The purpose of this study is to raise awareness regarding negative social triggers of anger among adolescents and examine how they compare between gender. A comprehensive literature review revealed 6 variables commonly known to stimulate anger among adolescents. These include the following: (a) racial differences and environmental influences, (b) stage of pubertal development, (c) social status, (d) gay harassment, (e) social rejection, and (f) school adjustment / academic structure. The researcher then created an Anger Assessment Questionnaire (AAQ), a survey which presented scenarios representing the aforementioned categories, excluding stage of pubertal development. Because literature emphasizes the school environment as a common locale for provocations of anger among adolescents, the questionnaire was administered, along with the Beck Anger Inventory for Youth (BANI-Y), within an academic setting. The sample consisted of 38 male and female students in eighth grade at a school in southern California. Research questions explored gender differences among anticipated responses to harassment situations. T-tests were used to analyze responses to the AAQ and BANI-Y, and correlations compared responses between gender on both measures. There were no statistically significant differences between gender on the AAQ. On the BANI-Y, females reported experiencing a higher frequency of anger. Contrary to the investigator's expectation, there were both males and females who anticipated having an aggressive response ("I would fight with others") to various scenarios on the AAQ. These findings were surprising to the researcher and should be used to increase awareness among parents, teachers, school administrators, and youth, regarding the propensity for negative social situations to trigger a level of anger that could lead to aggression or violence. In addition, though previous research and social stereotypes tend to portray males as overt aggressors, it should not be taken for granted that females can be just as likely to react to social scenarios with externalized aggressive behavior. Results demonstrate the need for vigilant monitoring of anger-triggering situations among adolescents and timely interventions which could prevent harm and/or save lives.
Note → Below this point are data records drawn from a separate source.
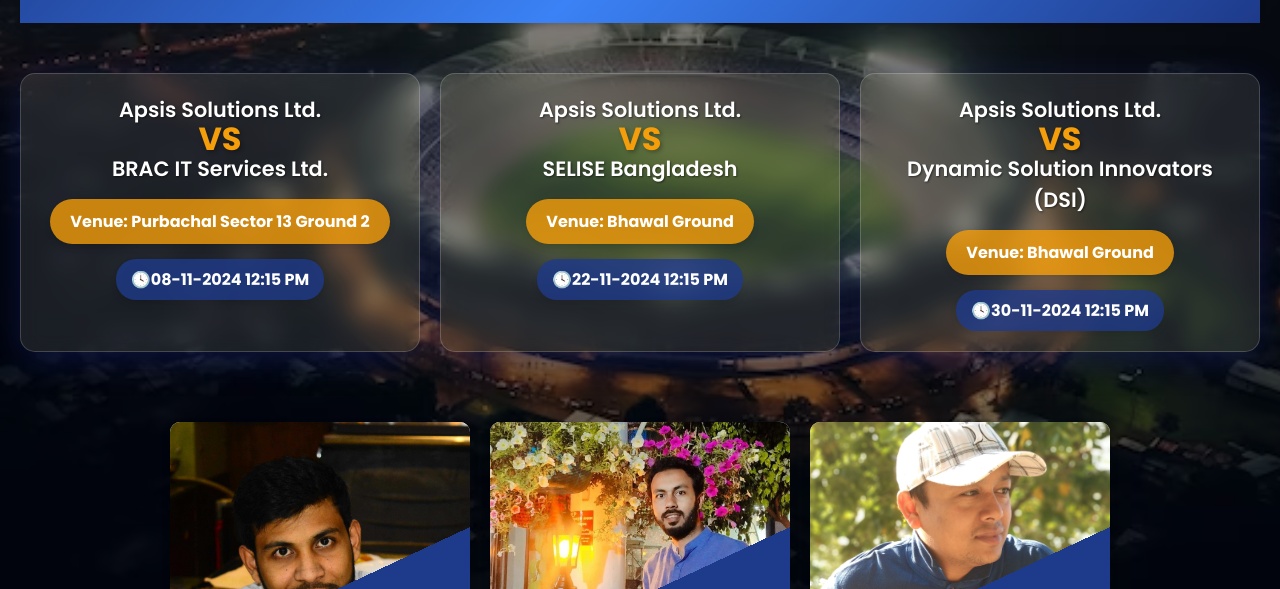
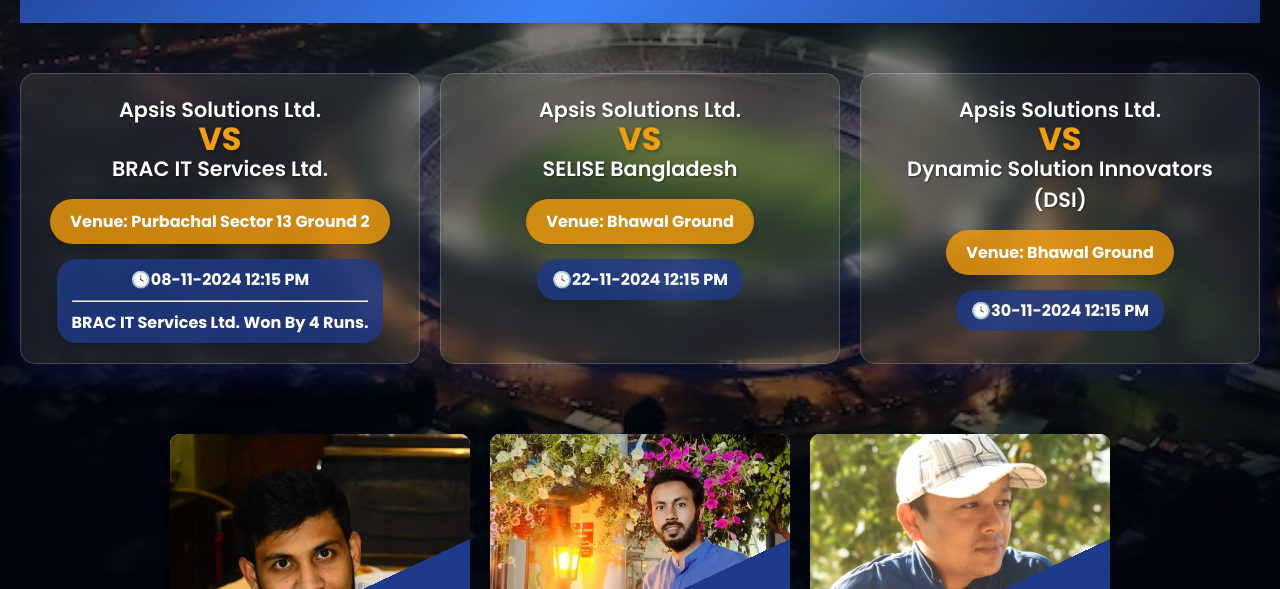
Before and after one commit to kamruzzaman2/team-apsis, a plain HTML site: page index.html in a window 1280 px wide. Shown: the part 187-776 px from the top of the page. Drawn offline with Linux system fonts and the light colour scheme.

Commit message:
After first match

```diff
--- a/index.html
+++ b/index.html
@@ -395,7 +395,9 @@
       <a href="https://maps.app.goo.gl/vLS8ze1pcD1Niwie8" class="match-link" target="_blank">
         Venue: Purbachal Sector 13 Ground 2
       </a>
-      <p class="time">🕓08-11-2024 12:15 PM</p>
+      <a href="https://isct20.com/#/scoreboard/5526" class="time match-link" target="_blank">
+        🕓08-11-2024 12:15 PM <hr> BRAC IT Services Ltd. Won By 4 Runs.
+      </a>
     </div>
 
     <div class="match-card">
```
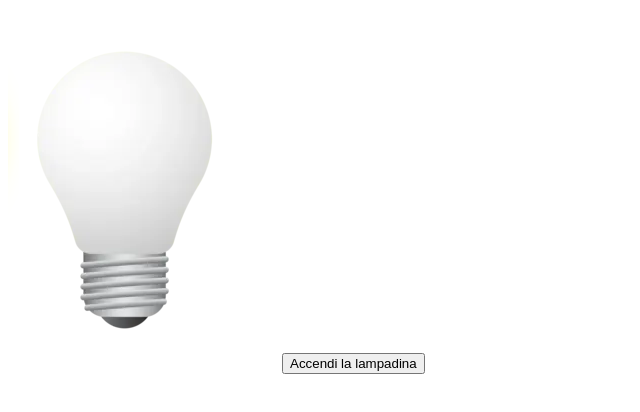
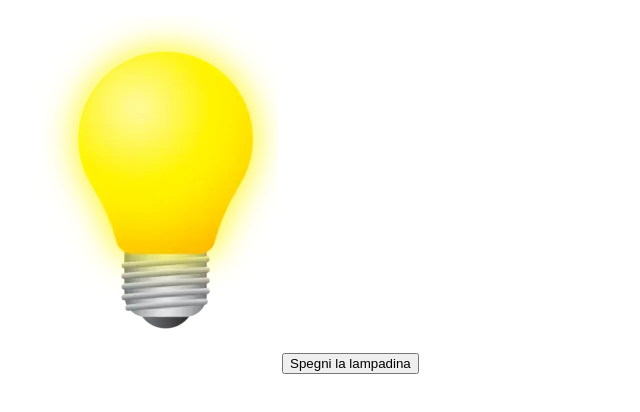
Before and after one commit to DanieleConsoli97/js-dom-1, a plain HTML site: page index.html in a window 1280 px wide. Both pictures are taken after a click on the button "Accendi la lampadina". Shown: the whole page, without its empty margins (0-640 px from the left). Drawn offline with Linux system fonts and the light colour scheme.

Commit message:
end exercise

```diff
--- a/index.html
+++ b/index.html
@@ -10,9 +10,9 @@
 <body>
     <section>
         <picture>
-            <img src="./img-5/white_lamp.png" alt="">
+            <img id="imgLamp" src="./img-5/white_lamp.png" alt="">
         </picture>
-        <button>Accendi la lampadina</button>
+        <button id="buttonOn">Accendi la lampadina</button>
         <script src="./script.js"></script>
     </section>
 </body>
--- a/script.js
+++ b/script.js
@@ -1,3 +1,21 @@
 // Consegna
 // Inseriamo in pagina l’immagine della lampadina spenta che trovate in allegato e accanto un bottone con la scritta “Accendi”.
 // Al click del bottone, la lampadina dovrà accendersi (dovremo quindi utilizzare l’immagine della lampadina accesa, sempre in allegato)
+
+
+var lampadina = document.getElementById("imgLamp")
+
+var bottone = document.getElementById("buttonOn")
+let onOff = false
+bottone.addEventListener("click",()=>{
+    if (onOff== false) {
+        lampadina.src = "./img-5/yellow_lamp.png";
+        onOff=true
+        bottone.innerHTML = "Spegni la lampadina"
+    } else {
+        lampadina.src = "./img-5/white_lamp.png";
+        onOff = false
+        bottone.innerHTML = "Accendi la lampadina"
+    }
+
+})
```
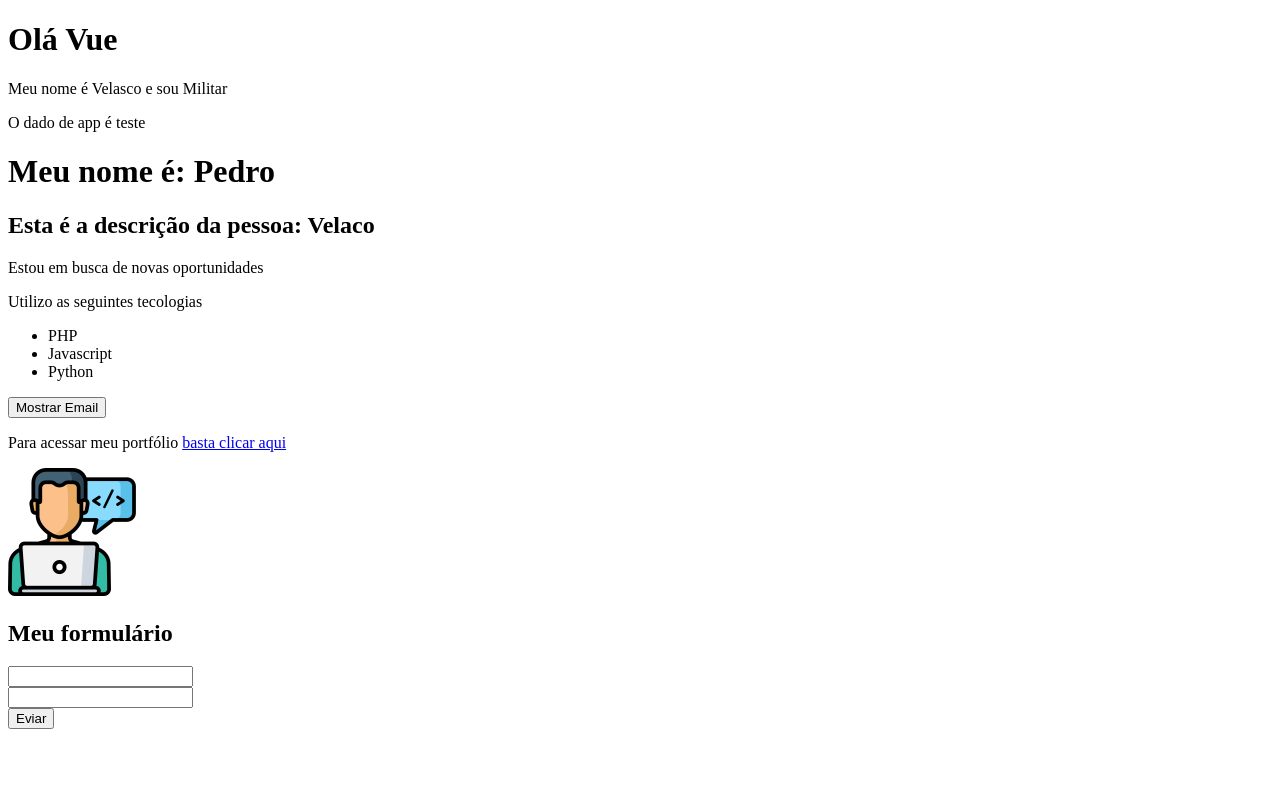
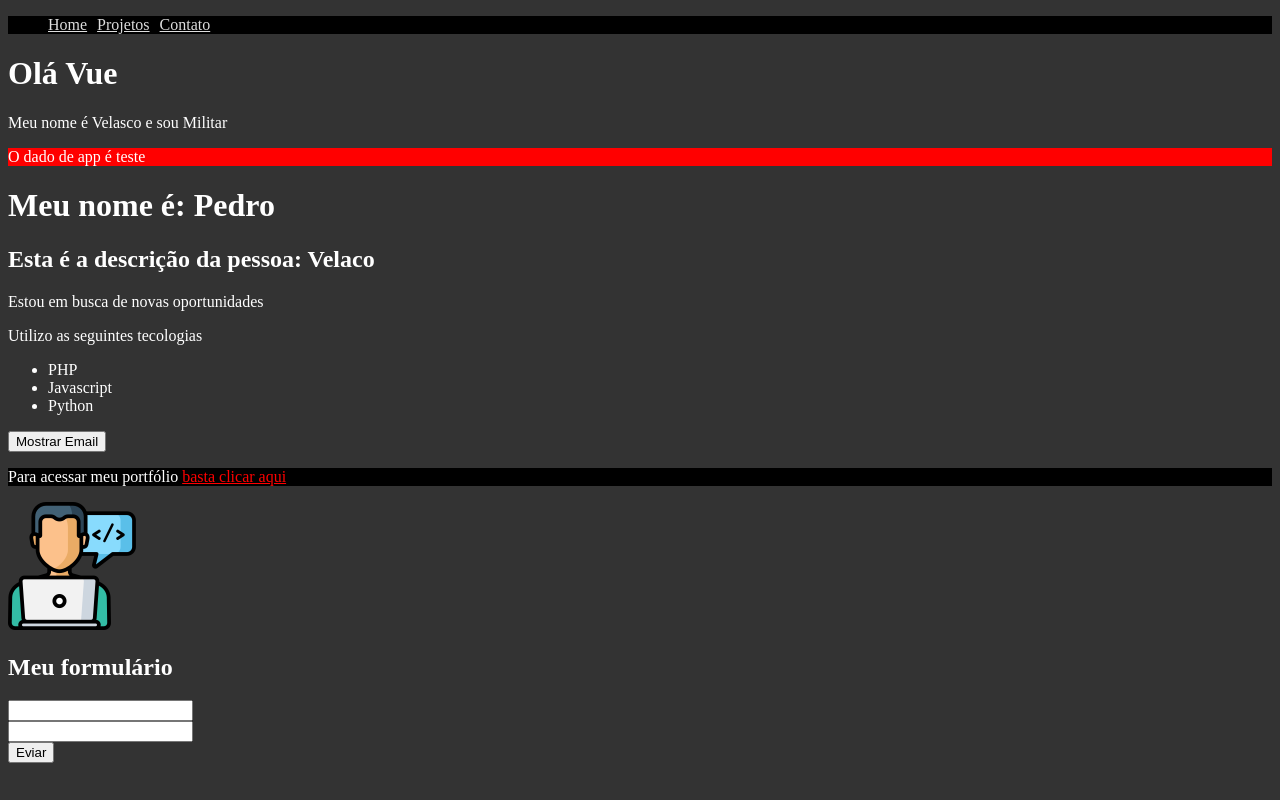
Before and after one commit to luizvelasco/CursoVue, a Vue app in the folder 02_projeto_vue/: page / in a window 1280 px wide. Built offline with nearby package versions, Linux system fonts and the light colour scheme.

Commit message:
css scoped

```diff
--- a/02_projeto_vue/src/App.vue
+++ b/02_projeto_vue/src/App.vue
@@ -1,13 +1,15 @@
 <template>
     <div>
+        <Header />
         <PrimeiroComponente />
-        <p>O dado de app é {{ testando }}</p>
+        <p class="paragrafo-pai">O dado de app é {{ testando }}</p>
         <LifeCycle/>
         <Pessoa />
     </div>
 </template>
 
 <script>
+    import Header from './components/Header.vue';
     import PrimeiroComponente from './components/PrimeiroComponente.vue';
     import LifeCycle from './components/LifeCycle.vue';
     import Pessoa from './components/Pessoa.vue';
@@ -17,7 +19,8 @@
         components: {
             PrimeiroComponente,
             LifeCycle,
-            Pessoa
+            Pessoa,
+            Header
         },
         data (){
             return {
@@ -26,3 +29,18 @@
         }
     }
 </script>
+
+<style>
+    body {
+        background-color: #333;
+        color: #fff;
+    }
+
+    a {
+        color: red;
+    }
+
+    .teste {
+        background-color: #000;
+    }
+</style>
--- /dev/null
+++ b/02_projeto_vue/src/components/Header.vue
@@ -0,0 +1,34 @@
+<template>
+    <ul>
+        <li><a href="">Home</a></li>
+        <li><a href="">Projetos</a></li>
+        <li><a href="">Contato</a></li>
+    </ul>
+</template>
+
+<script>
+    export default {
+        name: 'Header'
+    }
+</script>
+
+<style scoped>
+    ul {
+        list-style: none;
+        display: flex;
+        background-color: #000;
+    }
+
+    li {
+        margin-right: 10px;
+    }
+
+    a {
+        color: #ddd;
+        text-decoration: .5s;
+    }
+
+    a:hover {
+        color: turquoise;
+    }
+</style>
--- a/02_projeto_vue/src/components/Info.vue
+++ b/02_projeto_vue/src/components/Info.vue
@@ -12,7 +12,7 @@
             <button @click="showEmail">{{textoBotao}}</button>
         </div>
         <p v-show="mostrar_email">Mande uma mensagem para: {{ email }}</p>
-        <p>Para acessar meu portfólio <a v-bind:href="meu_link" target="_blank">basta clicar aqui</a></p>
+        <p class="teste">Para acessar meu portfólio <a v-bind:href="meu_link" target="_blank">basta clicar aqui</a></p>
         <Picture />
     </div>
 </template>
@@ -45,3 +45,9 @@
         }
     }
 </script>
+
+<style>
+    .paragrafo-pai {
+        background-color: red;
+    }
+</style>
```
Future research should further explore gender differences of adolescent anger and provocative social triggers, and the rapidly expanding domain of internet harassment.
Library of Congress Subject Headings
Dissertations (PsyD) -- Psychology; Anger in adolescence -- Testing
Date of Award
Graduate School of Education and Psychology
Hastings, Carrie, "A preliminary study of negative social triggers of anger: gender differences among adolescents" (2011). Theses and Dissertations. 108.